## [What is being asked]
Wherever a line in the data holds the word "margin", pull that line out.
╔══
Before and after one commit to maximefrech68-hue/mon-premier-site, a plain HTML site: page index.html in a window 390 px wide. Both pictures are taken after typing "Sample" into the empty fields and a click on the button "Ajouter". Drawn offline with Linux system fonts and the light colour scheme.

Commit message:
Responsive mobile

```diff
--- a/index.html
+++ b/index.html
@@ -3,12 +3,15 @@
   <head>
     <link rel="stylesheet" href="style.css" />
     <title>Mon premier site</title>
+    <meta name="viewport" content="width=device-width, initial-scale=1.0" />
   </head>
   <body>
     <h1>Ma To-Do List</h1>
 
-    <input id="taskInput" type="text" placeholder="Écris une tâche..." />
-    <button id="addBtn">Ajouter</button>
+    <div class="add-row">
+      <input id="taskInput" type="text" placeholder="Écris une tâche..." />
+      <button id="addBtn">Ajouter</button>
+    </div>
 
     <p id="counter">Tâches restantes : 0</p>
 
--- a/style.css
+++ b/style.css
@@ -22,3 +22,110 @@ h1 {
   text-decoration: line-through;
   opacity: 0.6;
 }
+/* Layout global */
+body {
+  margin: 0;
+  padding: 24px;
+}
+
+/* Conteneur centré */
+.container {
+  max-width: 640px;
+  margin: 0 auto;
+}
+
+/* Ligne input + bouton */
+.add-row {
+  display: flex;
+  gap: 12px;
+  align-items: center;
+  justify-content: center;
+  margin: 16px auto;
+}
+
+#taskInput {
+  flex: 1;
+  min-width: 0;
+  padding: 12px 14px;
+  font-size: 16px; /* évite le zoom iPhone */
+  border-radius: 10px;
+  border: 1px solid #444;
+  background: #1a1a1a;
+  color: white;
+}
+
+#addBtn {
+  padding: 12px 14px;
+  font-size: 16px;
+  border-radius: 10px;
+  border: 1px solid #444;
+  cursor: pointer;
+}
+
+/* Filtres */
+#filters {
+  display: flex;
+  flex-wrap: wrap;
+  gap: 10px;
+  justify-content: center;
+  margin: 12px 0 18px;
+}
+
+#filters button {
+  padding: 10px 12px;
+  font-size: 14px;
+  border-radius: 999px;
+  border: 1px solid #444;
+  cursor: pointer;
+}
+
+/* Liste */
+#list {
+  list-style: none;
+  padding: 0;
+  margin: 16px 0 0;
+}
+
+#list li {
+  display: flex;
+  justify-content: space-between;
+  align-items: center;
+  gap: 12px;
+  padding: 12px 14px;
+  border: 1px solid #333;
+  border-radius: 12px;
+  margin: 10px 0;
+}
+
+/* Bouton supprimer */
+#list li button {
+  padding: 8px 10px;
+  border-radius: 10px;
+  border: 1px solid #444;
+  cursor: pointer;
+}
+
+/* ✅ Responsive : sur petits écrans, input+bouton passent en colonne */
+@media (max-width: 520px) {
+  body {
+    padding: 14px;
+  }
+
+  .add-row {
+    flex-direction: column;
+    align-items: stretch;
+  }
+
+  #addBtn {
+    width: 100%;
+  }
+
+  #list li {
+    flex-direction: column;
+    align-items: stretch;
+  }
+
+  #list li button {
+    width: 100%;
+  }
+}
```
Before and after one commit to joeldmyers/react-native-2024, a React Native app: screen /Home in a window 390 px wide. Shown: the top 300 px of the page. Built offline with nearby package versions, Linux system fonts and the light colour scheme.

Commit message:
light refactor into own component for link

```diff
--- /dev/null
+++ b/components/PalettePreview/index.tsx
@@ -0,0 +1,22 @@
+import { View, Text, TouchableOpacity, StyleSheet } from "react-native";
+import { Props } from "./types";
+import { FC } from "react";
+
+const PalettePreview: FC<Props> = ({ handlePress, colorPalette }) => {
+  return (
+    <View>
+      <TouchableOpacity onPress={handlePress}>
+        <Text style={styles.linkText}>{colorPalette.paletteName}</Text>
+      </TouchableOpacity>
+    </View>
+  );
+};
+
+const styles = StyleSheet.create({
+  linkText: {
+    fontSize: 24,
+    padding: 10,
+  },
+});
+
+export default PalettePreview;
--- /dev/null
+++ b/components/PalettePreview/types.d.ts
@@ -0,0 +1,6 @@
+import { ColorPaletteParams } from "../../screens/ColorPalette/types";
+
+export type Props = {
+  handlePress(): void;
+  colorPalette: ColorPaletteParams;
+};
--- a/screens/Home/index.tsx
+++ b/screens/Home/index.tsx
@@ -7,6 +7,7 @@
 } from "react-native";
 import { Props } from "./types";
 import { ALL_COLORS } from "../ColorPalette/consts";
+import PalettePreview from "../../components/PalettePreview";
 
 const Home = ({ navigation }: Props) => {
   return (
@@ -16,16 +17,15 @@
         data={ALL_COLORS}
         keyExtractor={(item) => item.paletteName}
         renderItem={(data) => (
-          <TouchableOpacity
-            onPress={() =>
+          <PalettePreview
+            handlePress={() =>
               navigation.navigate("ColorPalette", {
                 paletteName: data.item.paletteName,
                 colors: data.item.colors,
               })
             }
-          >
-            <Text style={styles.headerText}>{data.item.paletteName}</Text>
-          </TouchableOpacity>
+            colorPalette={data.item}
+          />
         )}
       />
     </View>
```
╚══
## [Task response]
+  margin: 0;
+  margin: 0 auto;
+  margin: 16px auto;
+  margin: 12px 0 18px;
+  margin: 16px 0 0;
+  margin: 10px 0;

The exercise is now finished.